How the low mortgage interest rate in the US effects the economy
This year has seen a drop in mortgage rates in the first and second quarter to below those last seen in 2013. This decline has seen a burst of new mortgages resulting in a boom in the banking sector. Not only were there a massive increase in new mortgage bonds, but existing mortgage holders have made use of the lower cost of loans to lock in better rates over the long term. It currently appears that this trend will stay firm for the 3rd quarter, possibly resulting in a massive increase in mortgage bonds for the year overall.
The interest rates had been expected to increase in the 2nd quarter, which should have resulted in a decrease in the refinance market but for profits on loans to increase to financial institutions in the US over this time frame. The cost of funding has also increased dramatically this year, which results in a much smaller profit margin to the banks and loan companies. This may prove unsustainable if this trend continues as the margins may eventually become too small for it to be worthwhile to issue loans and mortgages. At this point, it seems unlikely that the US Federal Reserve will be raising interest rates soon which will create a challenge for the financial institutions in the US.

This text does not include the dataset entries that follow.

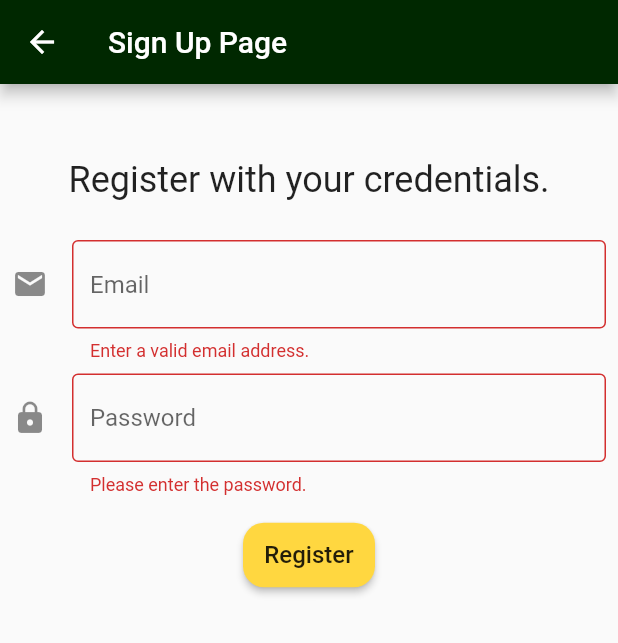
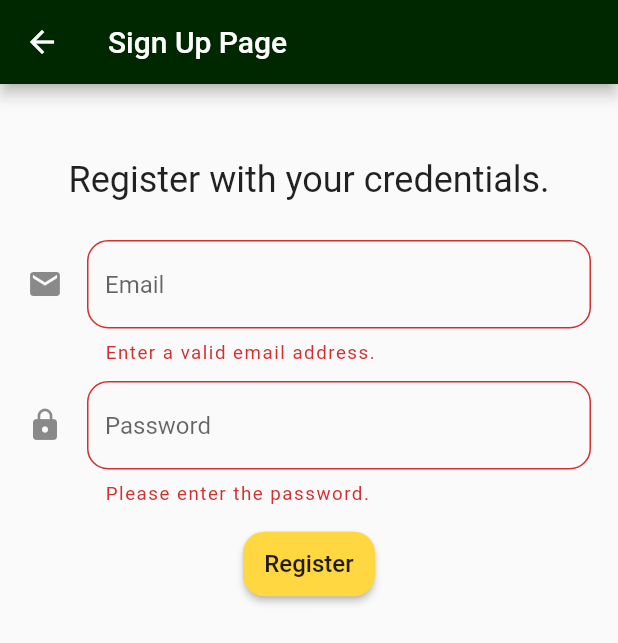
Before and after one commit to kylethedeveloper/SBMD-MobileApp, a Flutter app: the SignUpPage screen opened directly, after a tap on "Register", on a phone screen of 412 x 824 dp. Shown: the top 643 px of the screen. Run offline on Flutter 3.47's test engine with Material 2 defaults, Android fonts, the phone set to English and light mode, and no system bars; our stand-ins replace email_validator, firebase_auth, flutter_spinkit; accounts and stored records are empty.

Commit message:
Login and Register are working completely with an addition of a loading screen

```diff
--- a/lib/Models/user.dart
+++ b/lib/Models/user.dart
@@ -2,9 +2,10 @@
 
 class User {
 
-  final String uid;
-  bool isEmailVerified;
+	final String uid;
 
-  User({ this.uid , this.isEmailVerified });
+	//bool isEmailVerified;
 
+	//User({ this.uid , this.isEmailVerified });
+	User({ this.uid });
 }
--- a/lib/Pages/Setup/signUp.dart
+++ b/lib/Pages/Setup/signUp.dart
@@ -1,7 +1,7 @@
 import 'package:flutter/material.dart';
-import 'package:smart_baby_monitoring_device/Pages/Setup/signIn.dart';
-import 'package:firebase_auth/firebase_auth.dart';
 import 'package:email_validator/email_validator.dart';
+import 'package:smart_baby_monitoring_device/Services/auth.dart';
+import 'package:smart_baby_monitoring_device/Shared/loading.dart';
 
 class SignUpPage extends StatefulWidget {
 	@override
@@ -9,12 +9,14 @@ class SignUpPage extends StatefulWidget {
 }
 
 class _SignUpPageState extends State<SignUpPage> {
+	final AuthService _auth = AuthService();
+	final GlobalKey<FormState> _formKey = GlobalKey<FormState>();
 	String _email, _password;
-  final GlobalKey<FormState> _formKey = GlobalKey<FormState>();
+	bool loading = false;
 
 	@override
 	Widget build(BuildContext context) {
-    return Scaffold(
+		return loading ? Loading("Registering...") : Scaffold(
 				appBar: AppBar(
 					backgroundColor: Color.fromARGB(255, 0, 40, 0),
 					title: Text("Sign Up Page"),
@@ -26,28 +28,33 @@ class _SignUpPageState extends State<SignUpPage> {
 						children: <Widget>[
 							Padding(
 								padding: const EdgeInsets.fromLTRB(24, 50, 24, 18),
-                child: Text("Register with your credentials.",
-                    style: Theme.of(context).textTheme.headline),
+								child: Text("Register with your credentials.", style: Theme
+										.of(context)
+										.textTheme
+										.headline),
 							),
 							Form(
 									key: _formKey,
 									child: Column(
 										children: <Widget>[
 											Padding(
-                        padding: const EdgeInsets.fromLTRB(8, 8, 8, 4),
+												padding: const EdgeInsets.fromLTRB(18, 8, 18, 4),
 												child: TextFormField(
 													decoration: InputDecoration(
+														errorStyle: TextStyle(letterSpacing: 1, fontSize: 12.5),
 														icon: Icon(Icons.email),
 														alignLabelWithHint: true,
-                            border: OutlineInputBorder(),
+														border: OutlineInputBorder(borderRadius: BorderRadius.circular(14)),
 														labelText: 'Email',
 													),
 													validator: (input) {
 														if (!EmailValidator.validate(input)) {
 															return "Enter a valid email address.";
-                            } else if (input.isEmpty) {
+														}
+														else if (input.isEmpty) {
 															return "Please enter the email.";
-                            } else {
+														}
+														else {
 															return null;
 														}
 													},
@@ -55,18 +62,23 @@ class _SignUpPageState extends State<SignUpPage> {
 												),
 											),
 											Padding(
-                        padding: const EdgeInsets.fromLTRB(8, 4, 8, 4),
+												padding: const EdgeInsets.fromLTRB(18, 8, 18, 4),
 												child: TextFormField(
 													decoration: InputDecoration(
+														errorStyle: TextStyle(letterSpacing: 1, fontSize: 12.5),
 														icon: Icon(Icons.lock),
 														alignLabelWithHint: true,
-                            border: OutlineInputBorder(),
+														border: OutlineInputBorder(borderRadius: BorderRadius.circular(14)),
 														labelText: 'Password',
 													),
 													validator: (input) {
 														if (input.isEmpty) {
 															return "Please enter the password.";
-                            } else {
+														}
+														else if (input.length <= 6) {
+															return "Password must be at least 6 characters.";
+														}
+														else {
 															return null;
 														}
 													},
@@ -77,7 +89,30 @@ class _SignUpPageState extends State<SignUpPage> {
 											Padding(
 												padding: const EdgeInsets.all(12.0),
 												child: RaisedButton(
-                          onPressed: signUp,
+													onPressed: () async {
+														final formState = _formKey.currentState;
+														if (formState.validate()) { // if the inputs are valid
+															formState.save(); // save email and password variables
+															setState(() => loading = true); // loading screen on
+															dynamic result = await _auth.signUp(_email, _password);
+															if (result == null) {
+																print("Couldn't sign up. Try again later.");
+																setState(() => loading = false); // loading screen off
+															}
+															else {
+																print('signed up');
+																print(result.uid); // print the uid to the console
+																//print(result.isEmailVerified); // print if email is verified to the console
+																if (Navigator.canPop(context)) {
+																	print("PopHereSignUp"); // info print
+																	Navigator.pop(context); // pop the login screen to previous one
+																}
+															}
+														}
+														else {
+															print("Not Valid Inputs");
+														}
+													},
 													child: Text(
 														"Register",
 														textAlign: TextAlign.center,
@@ -85,8 +120,7 @@ class _SignUpPageState extends State<SignUpPage> {
 													),
 													color: Colors.amberAccent,
 													padding: const EdgeInsets.all(12.0),
-                          shape: RoundedRectangleBorder(
-                              borderRadius: BorderRadius.circular(14.0)),
+													shape: RoundedRectangleBorder(borderRadius: BorderRadius.circular(14.0)),
 												),
 											)
 										],
@@ -95,21 +129,4 @@ class _SignUpPageState extends State<SignUpPage> {
 					),
 				));
 	}
-
-  Future<void> signUp() async {
-    final formState = _formKey.currentState;
-    if (formState.validate()) {
-      formState.save(); // save email and password variables
-      try {
-        AuthResult user = await FirebaseAuth.instance.createUserWithEmailAndPassword(email: _email, password: _password);
-        //user.emailVerification();
-        //TODO: Display user that an email is sent.
-        Navigator.of(context).pop();
-        Navigator.pushReplacement(
-            context, MaterialPageRoute(builder: (context) => LoginPage()));
-      } catch (e) {
-        print(e.message);
 }
-    }
-  }
-}
--- a/pubspec.yaml
+++ b/pubspec.yaml
@@ -25,7 +25,8 @@ dependencies:
   cupertino_icons: ^0.1.2
   firebase_auth: ^0.15.5+3
   email_validator: ^1.0.4
-  cloud_firestore: ^0.13.5
+  provider: ^4.0.5
+  flutter_spinkit: "^4.1.2"
 
 dev_dependencies:
   flutter_test:
```
Also changed, not shown: lib/Pages/Home/home.dart (+13 -0 lines), lib/Pages/Setup/signIn.dart (+63 -35 lines), lib/Pages/wrapper.dart (+14 -6 lines), lib/Services/auth.dart (+69 -13 lines), lib/Shared/loading.dart (added, +58 -0 lines), lib/main.dart (+13 -7 lines), lib/Pages/Setup/welcome.dart (indentation only), pubspec.lock. Lines whose indentation alone changed are shown as unchanged.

The low-interest rate is designed to stimulate economic growth and since the drop in interest charges in 2008 to just above zero in an attempt to improve the economy in the US, the rate has not increased by an appreciable percentage since then. Although this has seen a slight economic revival in the US, there are a number of other factors that are influenced by the lower rates.

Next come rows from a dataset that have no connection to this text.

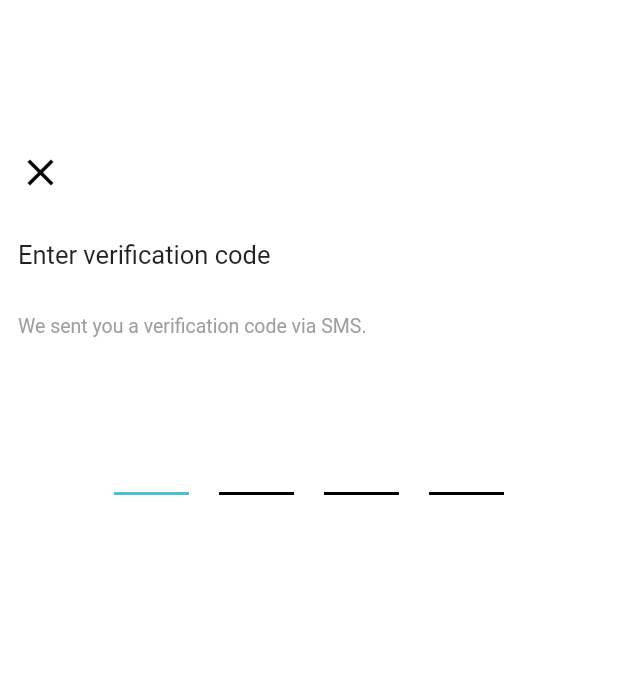
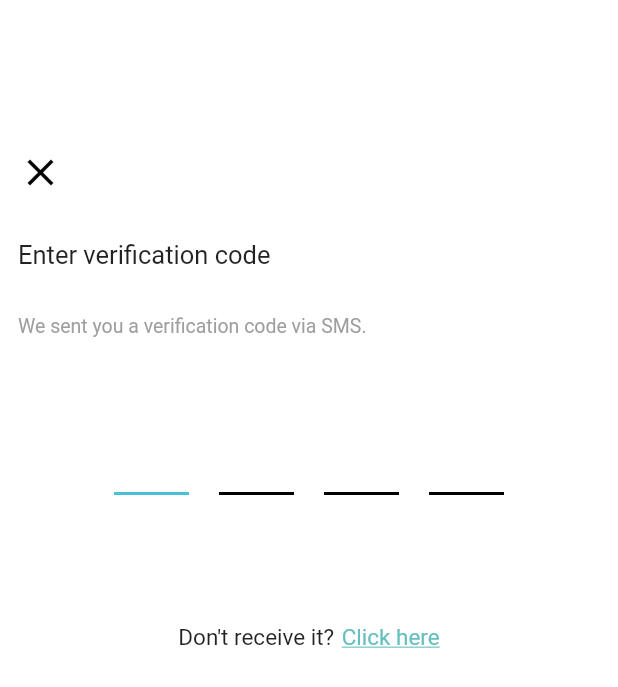
Before and after one commit to Ardhra-Vibin/souckchic, a Flutter app: the Verification screen opened directly, on a phone screen of 412 x 824 dp. Shown: the top 687 px of the screen. Run offline on Flutter 3.47's test engine with Material 2 defaults, Android fonts, the phone set to English and light mode, and no system bars; drawn by our look-alikes of pin_code_fields; our stand-ins replace carousel_slider; network calls fail.

```diff
--- a/lib/Views/Login/signUpScreen.dart
+++ b/lib/Views/Login/signUpScreen.dart
@@ -1,5 +1,5 @@
 import 'package:flutter/material.dart';
-import 'package:soukchic/Views/Login/addMobileNumber.dart';
+import 'package:soukchic/Views/Login/mobileNumberScreen.dart';
 import 'package:soukchic/Views/widgets.dart';
 
 class SignUp extends StatefulWidget {
@@ -96,7 +96,7 @@ class _SignUpState extends State<SignUp> {
                 MaterialButton(
                     onPressed: (){
                       Navigator.push(context, MaterialPageRoute(
-                          builder: (context) => AddNumber()));
+                          builder: (context) => AddNumberPage()));
                     },
                   height: 45,
                   minWidth: MediaQuery.of(context).size.width-30,
--- a/lib/Views/Login/verification.dart
+++ b/lib/Views/Login/verificationScreen.dart
@@ -1,5 +1,6 @@
 import 'package:flutter/material.dart';
 import 'package:pin_code_fields/pin_code_fields.dart';
+import 'package:soukchic/Views/Login/loadingScreen.dart';
 
 import '../widgets.dart';
 
@@ -59,10 +60,21 @@ class _VerificationState extends State<Verification> {
                     setState(() {
                       currentText = value;
                     });
+                    currentText.length == 4?Navigator.pushReplacement(context,MaterialPageRoute(builder: (context) => LoadingPage())):" ";
                   },
                 ),
               ),
             ),
+            SizedBox(height: 70,),
+            Row(
+              mainAxisAlignment: MainAxisAlignment.center,
+              children: [
+                Text("Don't receive it?",style: f15,),
+                SizedBox(width: 5,),
+                Text("Click here",style: f15T,)
+              ],
+            )
+
           ],
         ),
       ),
--- a/lib/Views/widgets.dart
+++ b/lib/Views/widgets.dart
@@ -25,6 +25,11 @@ BoxDecoration dec1 = BoxDecoration(
 TextStyle f17 = TextStyle(
   fontSize: 17,
   fontWeight: FontWeight.w400
+);
+TextStyle f17wB = TextStyle(
+  color: Colors.white,
+  fontWeight: FontWeight.w500,
+  fontSize: 17
 );
 TextStyle f16B = TextStyle(
   fontSize: 16,
--- a/pubspec.yaml
+++ b/pubspec.yaml
@@ -55,6 +55,10 @@ flutter:
    - assets/images/search.png
    - assets/images/india.png
    - assets/images/uae.png
+   - assets/images/loading.png
+   - assets/images/load.gif
+   - assets/images/loading-icegif-1.gif
+
 
   # An image asset can refer to one or more resolution-specific "variants", see
   # https://flutter.dev/assets-and-images/#resolution-aware.
```
Also changed, not shown: lib/Views/Home/homeScreen.dart (added, +12 -0 lines), lib/Views/Login/loadingScreen.dart (added, +44 -0 lines), lib/Views/Login/mobileNumberScreen.dart (renamed from lib/Views/Login/addMobileNumber.dart, +14 -5 lines), assets/images/load.gif (added), assets/images/loading-icegif-1.gif (added), assets/images/loading.png (added), pubspec.lock.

There are a marked stimulation to the real estate market as more people buy and sell in this sort of economic climate, as well as an increase in construction, sales on bricks, timber and other home improvement products. The vehicle sales and finance industry also improves due to lower borrowing costs on new and used vehicles. The share prices have also been boosted by the lower interest rates.
Saving money becomes less attractive in this type of market though as inflation may outstrip the earnings due to the almost zero interest rate earned on savings accounts. This also reduces investments and retirement savings which can put further strain on the government at a later stage as more pensioners become reliant on government entitlements. Fewer savings and investments reduce economic expansion as well as long-term growth. This also reduces a number of funds available to banks to use for issuing loans and mortgages. Financial institutions then need to borrow more funds which will lead to additional costs and lower profits for the banking sector.
Lower interest rates also encourage consumers and business owners to take on more debt as the lower repayments seem attractive and a quick way to finance goods and equipment cheaper. If these rates are not fixed, which is often the case, this can see the debts becoming unmanageable as interest rates rise and repayments become higher. Where excessive debt has been created, just a small increase in the interest rate can see consumers and businesses floundering. Once the interest rates have increased, selling items such as a home or building also becomes more difficult, so it is often extremely difficult to get out of debt again at such a juncture.Back